There have been a series of stabbings, shootings and car-ramming attacks against Israelis in recent years, mostly carried out by lone Palestinians with no apparent ties to armed groups.
Israel captured the West Bank in the 1967 war, and the Palestinians want it to form the main part of their future state. Nearly 500,000 Israeli settlers live in the West Bank, mainly in large, developed settlements.
Hard-line settlers have established a number of smaller outposts without official authorisation. The Palestinians view all the settlements as illegal and a major obstacle to peace, a position with wide international support.
Meanwhile, the houses and tents in the West Bank village of Khirbet Humsu were demolished by Israeli army on Wednesday for the third time in as many months.

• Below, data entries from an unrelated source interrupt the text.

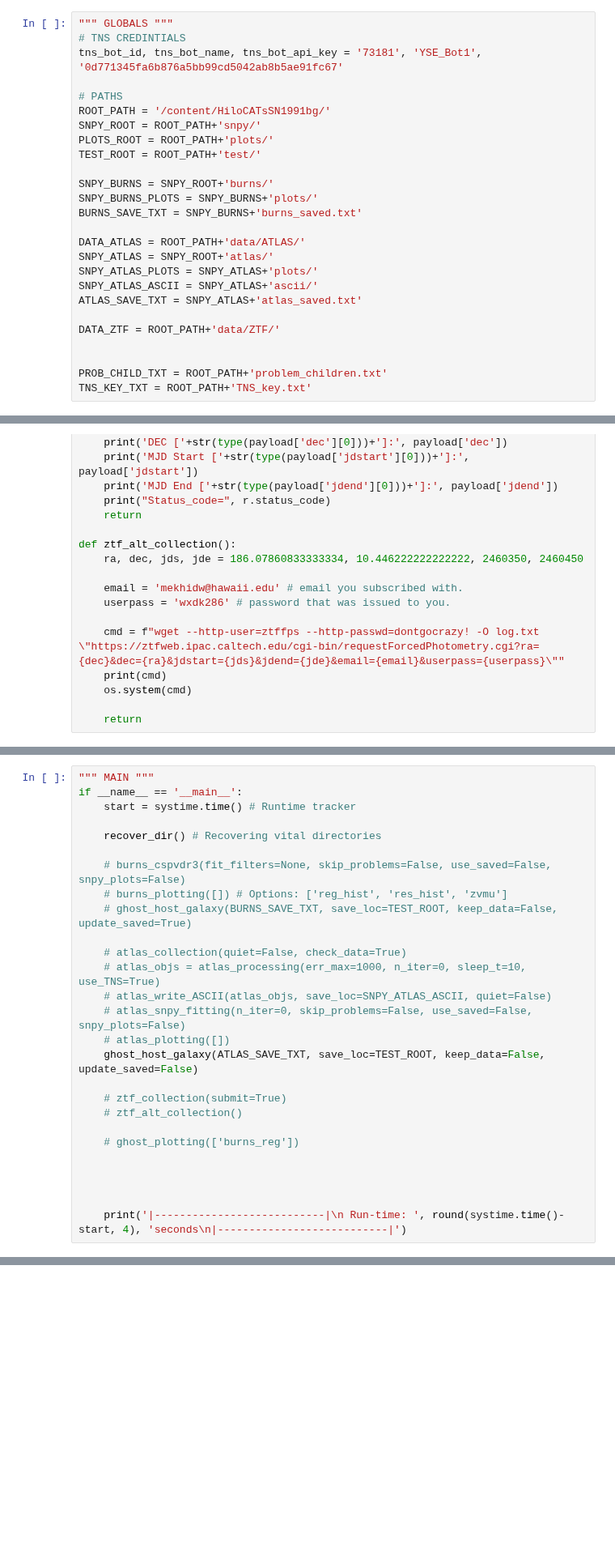
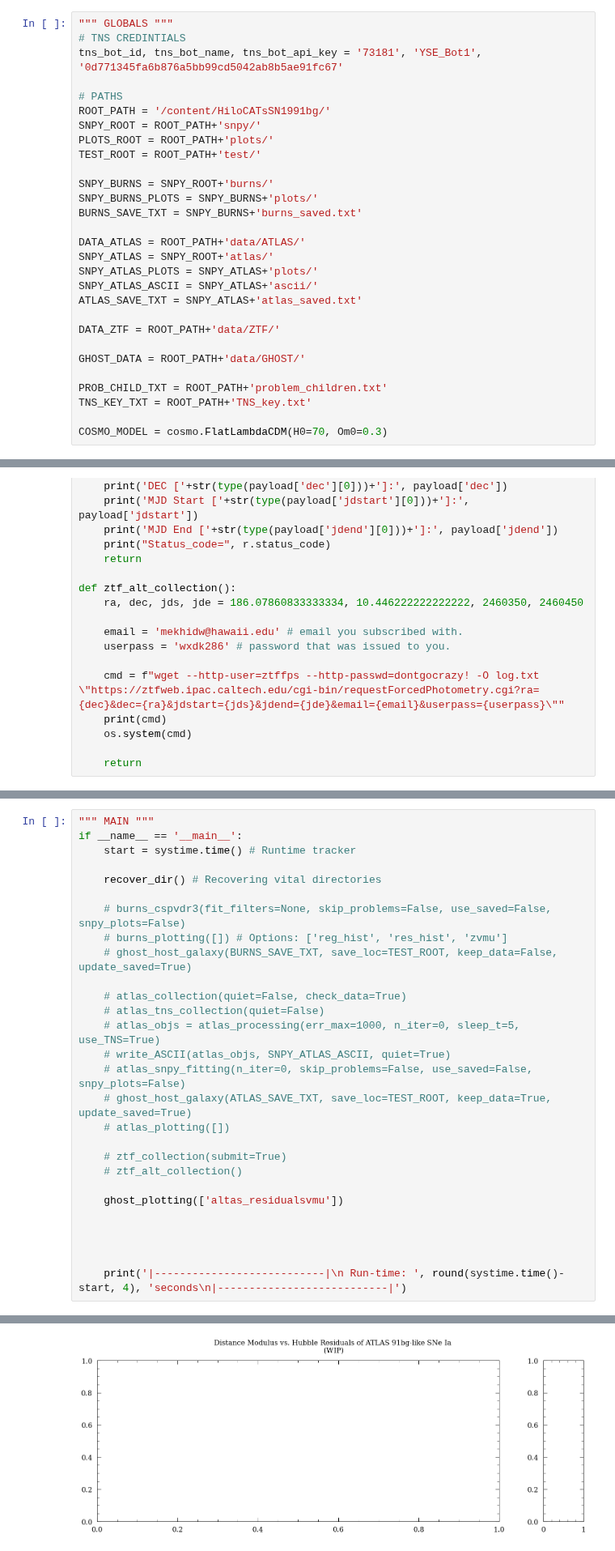
Before and after one commit to mekhi-woods/HiloCATsSN1991bg, a Jupyter notebook: amadeus.ipynb, the cells around one changed output, grey strips where cells are left out. Shown at 81% size. Drawn from its saved outputs; the diff is of its cells as text; blank space fills up the shorter version.

```diff
--- a/amadeus.ipynb
+++ b/amadeus.ipynb
@@ -62,9 +65,12 @@ ATLAS_SAVE_TXT = SNPY_ATLAS+'atlas_saved.txt'
 
 DATA_ZTF = ROOT_PATH+'data/ZTF/'
 
+GHOST_DATA = ROOT_PATH+'data/GHOST/'
 
 PROB_CHILD_TXT = ROOT_PATH+'problem_children.txt'
 TNS_KEY_TXT = ROOT_PATH+'TNS_key.txt'
+
+COSMO_MODEL = cosmo.FlatLambdaCDM(H0=70, Om0=0.3)
 # %%
 """ GENERAL """
 def recover_dir():
@@ -718,16 +820,17 @@ if __name__ == '__main__':
     # ghost_host_galaxy(BURNS_SAVE_TXT, save_loc=TEST_ROOT, keep_data=False, update_saved=True)
 
     # atlas_collection(quiet=False, check_data=True)
-    # atlas_objs = atlas_processing(err_max=1000, n_iter=0, sleep_t=10, use_TNS=True)
-    # atlas_write_ASCII(atlas_objs, save_loc=SNPY_ATLAS_ASCII, quiet=False)
+    # atlas_tns_collection(quiet=False)
+    # atlas_objs = atlas_processing(err_max=1000, n_iter=0, sleep_t=5, use_TNS=True)
+    # write_ASCII(atlas_objs, SNPY_ATLAS_ASCII, quiet=True)
     # atlas_snpy_fitting(n_iter=0, skip_problems=False, use_saved=False, snpy_plots=False)
+    # ghost_host_galaxy(ATLAS_SAVE_TXT, save_loc=TEST_ROOT, keep_data=True, update_saved=True)
     # atlas_plotting([])
-    ghost_host_galaxy(ATLAS_SAVE_TXT, save_loc=TEST_ROOT, keep_data=False, update_saved=False)
 
     # ztf_collection(submit=True)
     # ztf_alt_collection()
 
-    # ghost_plotting(['burns_reg'])
+    ghost_plotting(['altas_residualsvmu'])
 
 
 
@@ -860,0 +845 @@ See the caveats in the documentation: https://pandas.pydata.org/pandas-docs/stab
+[figure, added]
```
Also changed, not shown: parts of 6 cells of this notebook.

However, just minutes after the army left, Palestinian residents were at work repairing their fences hoping to gather their sheep before dark, knowing the army might return the next day.
“We build it and they tear it down,” said Waleed Abu al-Kbash as he stretched fencing between two posts. “Where am I supposed to go? I have a thousand head of sheep.”
Khirbet Humsu, perched on the rolling highlands above the Jordan Valley, is part of the 60 per cent of the West Bank known as Area C, which is under full Israeli military control as part of interim peace agreements from the 1990s. The situation leaves Bedouin communities like the one at Khirbet Humsu at constant risk of displacement.
Shepherds who rely on seasonal rains and scattered springs are also at the mercy of an arbitrary cycle of demolition and rebuilding.
The first time Israel demolished Khirbet Humsu was in early November, as world attention was focused on the US election.—AP